March 19, 2010
RE: State Energy Tax/CMPTRA Cuts
We have received numerous inquiries regarding the proposed diversion of CMPTRA funding and the cuts in individual municipal Energy Tax allocations.
The former (diversion from CMPTRA to the Energy Tax) has been going on for some time now. It has allowed the State to meet the letter of the Energy Tax ‘poison pill’ provision, without increasing local property tax relief funding at all. The ‘poison pill’ provisions require the State to meet two tests each year. If those tests are not met, the State loses the power to collect the Energy Tax. First, the State must increase the total amount appropriated to all municipalities, through the Energy Tax, by the rate of inflation. Second, no municipality can receive less Energy Tax Property Tax Relief funding than it received in 2002.

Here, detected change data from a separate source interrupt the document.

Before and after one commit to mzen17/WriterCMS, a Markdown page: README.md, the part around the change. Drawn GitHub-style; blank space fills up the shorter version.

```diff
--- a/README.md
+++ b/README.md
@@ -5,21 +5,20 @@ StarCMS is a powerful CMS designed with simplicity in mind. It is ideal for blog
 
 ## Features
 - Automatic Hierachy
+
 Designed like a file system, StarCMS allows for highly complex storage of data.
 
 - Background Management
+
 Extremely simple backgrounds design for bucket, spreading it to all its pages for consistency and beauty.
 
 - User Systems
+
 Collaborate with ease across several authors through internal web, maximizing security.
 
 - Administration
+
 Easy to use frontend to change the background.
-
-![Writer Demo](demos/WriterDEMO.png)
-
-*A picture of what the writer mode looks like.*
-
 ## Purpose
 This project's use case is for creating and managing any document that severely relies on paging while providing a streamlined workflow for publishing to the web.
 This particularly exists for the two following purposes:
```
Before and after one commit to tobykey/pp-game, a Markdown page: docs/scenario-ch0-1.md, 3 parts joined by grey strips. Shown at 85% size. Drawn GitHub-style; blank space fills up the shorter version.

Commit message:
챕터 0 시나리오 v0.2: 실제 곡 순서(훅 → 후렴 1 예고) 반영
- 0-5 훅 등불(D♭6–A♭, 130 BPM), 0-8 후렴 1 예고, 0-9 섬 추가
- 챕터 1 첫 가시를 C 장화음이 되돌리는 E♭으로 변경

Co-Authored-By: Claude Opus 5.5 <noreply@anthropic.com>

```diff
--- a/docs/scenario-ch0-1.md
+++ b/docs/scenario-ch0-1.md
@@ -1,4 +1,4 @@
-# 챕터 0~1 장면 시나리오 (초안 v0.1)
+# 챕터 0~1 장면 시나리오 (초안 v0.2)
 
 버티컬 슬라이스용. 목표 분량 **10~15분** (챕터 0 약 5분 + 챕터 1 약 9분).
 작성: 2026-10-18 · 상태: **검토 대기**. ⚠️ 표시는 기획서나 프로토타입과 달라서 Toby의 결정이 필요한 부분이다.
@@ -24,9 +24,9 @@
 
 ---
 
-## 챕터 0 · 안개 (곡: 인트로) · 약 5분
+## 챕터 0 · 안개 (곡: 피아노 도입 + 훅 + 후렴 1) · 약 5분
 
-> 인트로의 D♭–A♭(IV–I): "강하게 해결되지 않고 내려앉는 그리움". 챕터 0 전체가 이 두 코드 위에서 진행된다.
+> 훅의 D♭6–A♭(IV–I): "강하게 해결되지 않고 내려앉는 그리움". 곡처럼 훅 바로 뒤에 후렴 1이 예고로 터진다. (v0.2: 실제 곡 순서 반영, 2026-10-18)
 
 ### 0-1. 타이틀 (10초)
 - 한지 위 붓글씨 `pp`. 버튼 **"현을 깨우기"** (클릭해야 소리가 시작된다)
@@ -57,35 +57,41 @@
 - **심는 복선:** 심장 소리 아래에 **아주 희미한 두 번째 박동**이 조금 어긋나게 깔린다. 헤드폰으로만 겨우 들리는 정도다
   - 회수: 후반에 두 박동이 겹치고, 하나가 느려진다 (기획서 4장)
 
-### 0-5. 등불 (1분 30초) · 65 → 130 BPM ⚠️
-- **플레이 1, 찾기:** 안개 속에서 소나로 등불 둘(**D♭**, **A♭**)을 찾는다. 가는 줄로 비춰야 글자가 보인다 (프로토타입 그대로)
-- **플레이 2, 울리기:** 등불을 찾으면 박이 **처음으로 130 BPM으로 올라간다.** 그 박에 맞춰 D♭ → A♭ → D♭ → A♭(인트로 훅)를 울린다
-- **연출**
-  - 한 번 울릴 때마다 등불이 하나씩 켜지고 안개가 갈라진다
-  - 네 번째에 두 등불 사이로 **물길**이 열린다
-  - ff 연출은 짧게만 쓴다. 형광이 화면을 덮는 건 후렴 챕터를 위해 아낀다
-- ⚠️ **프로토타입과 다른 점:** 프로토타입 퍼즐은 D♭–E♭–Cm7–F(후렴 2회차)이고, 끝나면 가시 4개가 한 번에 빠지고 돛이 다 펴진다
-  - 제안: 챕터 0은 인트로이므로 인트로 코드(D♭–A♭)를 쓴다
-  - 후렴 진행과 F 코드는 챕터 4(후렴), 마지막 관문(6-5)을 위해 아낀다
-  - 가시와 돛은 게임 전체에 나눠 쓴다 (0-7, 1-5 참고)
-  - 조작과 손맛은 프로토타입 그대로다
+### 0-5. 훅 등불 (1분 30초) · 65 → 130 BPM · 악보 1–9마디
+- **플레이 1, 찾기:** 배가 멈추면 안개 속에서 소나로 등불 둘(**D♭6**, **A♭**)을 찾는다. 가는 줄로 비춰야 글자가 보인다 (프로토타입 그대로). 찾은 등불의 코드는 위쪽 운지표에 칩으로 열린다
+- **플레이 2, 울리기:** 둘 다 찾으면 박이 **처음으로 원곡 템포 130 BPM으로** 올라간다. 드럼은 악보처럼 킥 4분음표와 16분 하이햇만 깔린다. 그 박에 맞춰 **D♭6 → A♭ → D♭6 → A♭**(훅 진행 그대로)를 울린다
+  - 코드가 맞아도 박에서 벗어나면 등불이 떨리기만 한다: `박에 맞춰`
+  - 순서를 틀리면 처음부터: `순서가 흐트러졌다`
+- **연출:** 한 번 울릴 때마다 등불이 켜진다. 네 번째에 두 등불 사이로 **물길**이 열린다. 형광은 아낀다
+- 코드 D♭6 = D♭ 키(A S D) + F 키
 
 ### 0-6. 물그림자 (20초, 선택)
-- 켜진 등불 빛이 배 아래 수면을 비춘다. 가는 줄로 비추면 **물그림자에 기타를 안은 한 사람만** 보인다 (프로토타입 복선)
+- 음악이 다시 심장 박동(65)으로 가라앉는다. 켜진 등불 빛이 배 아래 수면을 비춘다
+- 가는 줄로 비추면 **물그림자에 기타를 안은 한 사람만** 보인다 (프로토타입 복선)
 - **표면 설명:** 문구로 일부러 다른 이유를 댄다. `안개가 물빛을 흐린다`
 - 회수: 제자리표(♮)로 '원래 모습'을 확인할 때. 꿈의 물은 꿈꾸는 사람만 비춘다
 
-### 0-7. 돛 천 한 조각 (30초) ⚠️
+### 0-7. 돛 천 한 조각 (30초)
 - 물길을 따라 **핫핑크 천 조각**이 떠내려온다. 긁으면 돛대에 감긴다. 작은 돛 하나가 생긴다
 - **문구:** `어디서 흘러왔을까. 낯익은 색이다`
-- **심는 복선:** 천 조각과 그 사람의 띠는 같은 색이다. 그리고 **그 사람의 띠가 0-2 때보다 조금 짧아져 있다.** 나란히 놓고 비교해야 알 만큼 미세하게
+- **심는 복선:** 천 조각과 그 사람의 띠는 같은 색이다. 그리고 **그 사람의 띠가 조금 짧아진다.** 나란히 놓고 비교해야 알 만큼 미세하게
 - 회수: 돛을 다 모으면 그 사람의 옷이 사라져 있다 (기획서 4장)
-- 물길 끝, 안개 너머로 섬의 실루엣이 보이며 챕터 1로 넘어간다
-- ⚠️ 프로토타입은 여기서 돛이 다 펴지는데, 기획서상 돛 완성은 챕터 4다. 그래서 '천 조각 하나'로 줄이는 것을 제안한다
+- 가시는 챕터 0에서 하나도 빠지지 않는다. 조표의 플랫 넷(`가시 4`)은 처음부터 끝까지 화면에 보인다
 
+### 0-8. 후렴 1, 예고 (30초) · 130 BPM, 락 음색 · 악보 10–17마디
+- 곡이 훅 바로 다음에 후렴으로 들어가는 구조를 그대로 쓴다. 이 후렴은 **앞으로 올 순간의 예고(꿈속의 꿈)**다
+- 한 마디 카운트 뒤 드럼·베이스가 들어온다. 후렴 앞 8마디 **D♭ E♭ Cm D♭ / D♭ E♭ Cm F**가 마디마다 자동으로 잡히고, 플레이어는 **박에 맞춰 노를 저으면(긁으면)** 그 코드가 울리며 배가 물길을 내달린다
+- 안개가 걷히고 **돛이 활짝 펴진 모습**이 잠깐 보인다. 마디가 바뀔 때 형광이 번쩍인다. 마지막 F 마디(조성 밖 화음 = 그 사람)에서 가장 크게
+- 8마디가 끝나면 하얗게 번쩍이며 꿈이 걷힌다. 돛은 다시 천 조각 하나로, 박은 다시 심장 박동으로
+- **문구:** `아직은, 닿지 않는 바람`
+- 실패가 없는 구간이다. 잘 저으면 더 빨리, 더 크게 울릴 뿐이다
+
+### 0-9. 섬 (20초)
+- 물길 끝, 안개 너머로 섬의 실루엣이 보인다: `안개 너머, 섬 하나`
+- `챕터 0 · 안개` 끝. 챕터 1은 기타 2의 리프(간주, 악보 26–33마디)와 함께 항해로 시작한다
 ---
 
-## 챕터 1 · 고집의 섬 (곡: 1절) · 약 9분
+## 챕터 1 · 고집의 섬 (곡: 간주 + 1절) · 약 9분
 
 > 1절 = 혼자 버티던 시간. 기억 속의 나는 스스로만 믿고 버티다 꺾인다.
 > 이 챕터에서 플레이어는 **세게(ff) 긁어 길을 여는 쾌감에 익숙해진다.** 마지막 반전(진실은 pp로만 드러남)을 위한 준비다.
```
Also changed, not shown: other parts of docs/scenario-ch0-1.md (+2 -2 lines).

For several years, the State has cut CMPTRA by the amount it needed to increase the Energy Tax. This resulted in level funding to each municipality. (What you got in increased Energy Tax, you lost from CMPTRA.) This year, because of the state of the economy, the State did not have to increase total Energy Tax distributions to avoid the poison pill. That allowed the State to use a distribution formula similar to that through which it accomplished previous year’s cuts. But, this year, the formula needed to account for deeper cuts. That allowed the State to push individual Energy Tax appropriations down toward the 2002 level. Thus, many municipalities have been advised that they should anticipate Energy Tax cuts.
The Division of Local Government Services explains the process as follows.
Consolidated Municipal Property Tax Relief Aid and
Energy Tax Receipts
The total of CMPTRA and ETR is reduced by approximately 17 percent, or $272 million from $1.565 billion to $1.293 billion. While the required inflation rate was zero percent, the proposed budget meets the minimum statutory requirements of the ETR program. In part, this is accomplished by a reduction formula (see below), and then prorating and transferring funds from CMPTRA to ETR to ensure the ETR minimum of the 2002 individual municipal appropriations and a total $1.029 billion ETR appropriation
The reductions to the program follow two steps: the allocation of the $272 million reduction and CMPTRA transfers to ensure all municipalities receive the minimum required ETR. The reduction reflects the formula used in 2009; the principle that municipalities with higher wealth and lower taxes can absorb more of an aid reduction than a municipality with low wealth and high taxes.
Under this approach, “wealth” is calculated by measuring per capita income and equalized property value per capita. This approach is similar to the way school aid formulas use wealth. Taxes were measured by using the equalized property rate.
Similar to last year, the calculation placed municipalities into nine groups based on low, medium, and high equalized tax rates and wealth. Each municipality’s FY 2010 allocation was reduced by a different percent, based on the wealth/tax burden group; i.e., the highest tax/lowest wealth group received a 14.45 percent reduction, while the highest wealth/lowest tax burden group received a 26.45 percent reduction. The final total was allocated between the two programs by reducing CMPTRA appropriations and ensuring the statutory minimum of ETR is paid.
The League has expressed serious concerns and reservations regarding these accounting maneuvers to State policy makers. We urge you to do the same. Please contact your State Senators and Assembly Representatives to explain the unfairness of this to you and your property taxpayers.
If you have any questions, contact Jon Moran at 609-695-3481, ext. 121.
Very truly yours,
William G. Dressel, Jr.